More Young Adults OK Living With Parents: Study Unnecessary Sedation for Colonoscopy Is Common: Study Tobacco Killed Nearly 6 Million People in 2011: Report Bill Proposes New Warning Labels for Most Video Games
Here are some of the latest health and medical news developments, compiled by the editors of HealthDay:
More Young Adults OK Living With Parents: Study
The stigma of having to move back in with their parents appears to be fading for young adults in the United States, a new study suggests.
Pew Research Center investigators found that more than 75 percent of young adults who moved back home during and after the recent recession say they're fine with living at home and feel good about their future financial prospects, according to U.S. News & World Report.
The fact that living with friends and relatives has become so common in a challenging economy may be one reason why so many of the so-called boomerang generation are less likely to be ashamed to be living with their parents.
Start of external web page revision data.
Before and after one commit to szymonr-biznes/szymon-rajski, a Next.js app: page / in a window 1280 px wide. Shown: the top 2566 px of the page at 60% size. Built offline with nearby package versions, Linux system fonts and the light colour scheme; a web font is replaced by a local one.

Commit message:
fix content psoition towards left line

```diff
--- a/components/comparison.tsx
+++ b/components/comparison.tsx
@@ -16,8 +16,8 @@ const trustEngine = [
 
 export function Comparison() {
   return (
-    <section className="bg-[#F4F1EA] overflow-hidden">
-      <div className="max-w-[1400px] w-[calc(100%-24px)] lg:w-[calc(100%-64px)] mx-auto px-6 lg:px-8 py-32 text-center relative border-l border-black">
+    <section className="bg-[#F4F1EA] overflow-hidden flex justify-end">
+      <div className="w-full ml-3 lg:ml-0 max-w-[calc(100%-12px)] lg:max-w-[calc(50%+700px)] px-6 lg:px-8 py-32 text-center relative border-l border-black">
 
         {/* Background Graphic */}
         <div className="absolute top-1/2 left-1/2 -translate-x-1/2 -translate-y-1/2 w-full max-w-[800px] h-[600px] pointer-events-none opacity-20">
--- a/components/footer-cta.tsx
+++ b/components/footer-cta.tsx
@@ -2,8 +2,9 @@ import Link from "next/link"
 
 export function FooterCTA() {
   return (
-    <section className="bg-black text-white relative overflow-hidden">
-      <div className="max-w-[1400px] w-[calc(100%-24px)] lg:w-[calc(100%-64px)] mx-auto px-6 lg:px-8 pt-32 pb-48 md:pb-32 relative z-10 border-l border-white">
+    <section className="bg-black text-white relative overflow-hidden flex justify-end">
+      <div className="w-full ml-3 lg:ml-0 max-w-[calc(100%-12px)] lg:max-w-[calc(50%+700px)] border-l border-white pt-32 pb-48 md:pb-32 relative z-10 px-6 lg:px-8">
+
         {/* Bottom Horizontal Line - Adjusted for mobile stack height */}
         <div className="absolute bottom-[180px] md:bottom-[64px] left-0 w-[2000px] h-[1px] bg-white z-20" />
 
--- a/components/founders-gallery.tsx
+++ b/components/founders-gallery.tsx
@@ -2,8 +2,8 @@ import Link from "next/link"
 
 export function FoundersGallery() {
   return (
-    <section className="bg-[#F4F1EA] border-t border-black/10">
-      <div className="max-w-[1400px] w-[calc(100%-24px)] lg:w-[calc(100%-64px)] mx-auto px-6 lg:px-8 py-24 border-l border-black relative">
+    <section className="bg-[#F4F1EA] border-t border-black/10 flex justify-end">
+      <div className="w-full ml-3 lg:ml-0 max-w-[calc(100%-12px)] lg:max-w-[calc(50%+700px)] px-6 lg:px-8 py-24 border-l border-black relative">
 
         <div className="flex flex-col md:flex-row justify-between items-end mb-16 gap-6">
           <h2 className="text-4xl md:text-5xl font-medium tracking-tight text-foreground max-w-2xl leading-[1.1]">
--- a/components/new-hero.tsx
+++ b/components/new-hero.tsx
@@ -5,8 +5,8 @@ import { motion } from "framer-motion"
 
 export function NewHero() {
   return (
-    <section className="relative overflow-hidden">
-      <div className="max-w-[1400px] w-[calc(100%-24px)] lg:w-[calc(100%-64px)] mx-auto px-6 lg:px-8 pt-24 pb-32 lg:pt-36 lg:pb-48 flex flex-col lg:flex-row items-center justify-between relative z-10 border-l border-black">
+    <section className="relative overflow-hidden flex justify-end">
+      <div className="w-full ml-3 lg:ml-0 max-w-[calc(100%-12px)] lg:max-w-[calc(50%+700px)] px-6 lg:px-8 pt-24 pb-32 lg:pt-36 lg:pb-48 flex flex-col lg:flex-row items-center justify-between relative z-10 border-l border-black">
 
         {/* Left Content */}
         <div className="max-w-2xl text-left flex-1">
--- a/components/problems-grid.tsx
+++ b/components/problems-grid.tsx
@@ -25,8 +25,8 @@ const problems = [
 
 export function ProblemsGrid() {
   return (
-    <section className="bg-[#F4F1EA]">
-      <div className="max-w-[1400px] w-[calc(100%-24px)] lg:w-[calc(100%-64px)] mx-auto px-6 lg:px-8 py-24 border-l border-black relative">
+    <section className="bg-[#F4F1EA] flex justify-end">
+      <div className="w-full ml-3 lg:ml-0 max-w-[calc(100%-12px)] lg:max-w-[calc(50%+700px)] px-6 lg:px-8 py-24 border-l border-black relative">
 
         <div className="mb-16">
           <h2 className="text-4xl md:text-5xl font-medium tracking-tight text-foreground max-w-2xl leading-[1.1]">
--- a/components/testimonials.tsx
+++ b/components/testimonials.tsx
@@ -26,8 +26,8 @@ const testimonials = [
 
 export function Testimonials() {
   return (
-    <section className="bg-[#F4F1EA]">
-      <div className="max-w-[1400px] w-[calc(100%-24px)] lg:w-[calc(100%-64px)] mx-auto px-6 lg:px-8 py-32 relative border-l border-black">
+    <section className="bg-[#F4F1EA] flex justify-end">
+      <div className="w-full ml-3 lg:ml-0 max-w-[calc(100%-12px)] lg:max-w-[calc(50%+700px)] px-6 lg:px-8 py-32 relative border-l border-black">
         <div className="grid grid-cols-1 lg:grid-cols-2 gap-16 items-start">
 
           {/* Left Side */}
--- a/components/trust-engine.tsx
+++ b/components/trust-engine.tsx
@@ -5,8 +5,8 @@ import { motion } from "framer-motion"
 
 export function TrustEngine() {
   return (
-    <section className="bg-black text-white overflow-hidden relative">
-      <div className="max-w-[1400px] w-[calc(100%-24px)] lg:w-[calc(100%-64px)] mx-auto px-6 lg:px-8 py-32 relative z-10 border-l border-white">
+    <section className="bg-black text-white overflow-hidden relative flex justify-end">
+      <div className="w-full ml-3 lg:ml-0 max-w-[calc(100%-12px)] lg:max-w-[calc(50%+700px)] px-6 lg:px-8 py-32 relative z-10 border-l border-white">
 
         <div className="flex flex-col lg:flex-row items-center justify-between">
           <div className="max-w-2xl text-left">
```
The study found that 61 percent of young adults say they have family or friends who have been forced to return to their parents' home in recent years due to money problems, U.S. News & World Report said.
Unnecessary Sedation for Colonoscopy Is Common: Study
Many colonoscopy patients in the United States receive extra and unnecessary anesthesiologist-monitored sedation, resulting in nearly $1 billion in health care costs a year, according to a new study.
The researchers said many of these cases involve low-risk patients who don't require the service, CBS News and the Associated Press reported.
An analysis of insurance claims data from more than 6 million adults showed that the number of colonoscopies that included anesthesiologist-monitored sedation grew from 14 percent in 2003 to more than 30 percent in 2009.
On average, this extra treatment added about $500 to an insured patient's bill in 2009, and $150 to a Medicare patient's bill, CBS/AP reported.
The study was published Tuesday in the Journal of the American Medical Association.
Tobacco Killed Nearly 6 Million People in 2011: Report
Nearly 6 million people worldwide died last year due to tobacco use, according to an American Cancer Society and World Lung Foundation report.
It said that tobacco-related deaths nearly tripled in the past decade along with a 17 percent increase in cigarette production and increased affordability of tobacco products in low-income countries, Bloomberg News reported.
In 2011, four of every five tobacco-related deaths were in low- and middle-income countries. Tobacco use was the leading cause of death in China, the world's largest cigarette market.
The document said that if current trends continue, tobacco use and exposure may kill 1 billion people this century, Bloomberg reported.
Bill Proposes New Warning Labels for Most Video Games
A new bill being considered by U.S. lawmakers would require most video games to carry a warning label about a possible link between violent video games and aggressive behavior.
The bill submitted to the House of Representatives would require all games rated "E" (Everyone), "Everyone 10+" (Everyone 10 and older), ''T'' (Teen), ''M'' (Mature) or ''A'' (Adult) to carry the warning label. Only games rated "EC" (Early Childhood) would not be affected by the bill, CBS News reported.
If the bill becomes law, the U.S. Consumer Product Safety Commission would have 180 days to ensure that the new labels were on the video games.
The bill was introduced by Rep. Joe Baca and Rep. Frank Wolf.
"The video game industry has a responsibility to parents, families and to consumers - to inform them of the potentially damaging content that is often found in their products," Baca told The Hill, CBS News reported. "They have repeatedly failed to live up to this responsibility."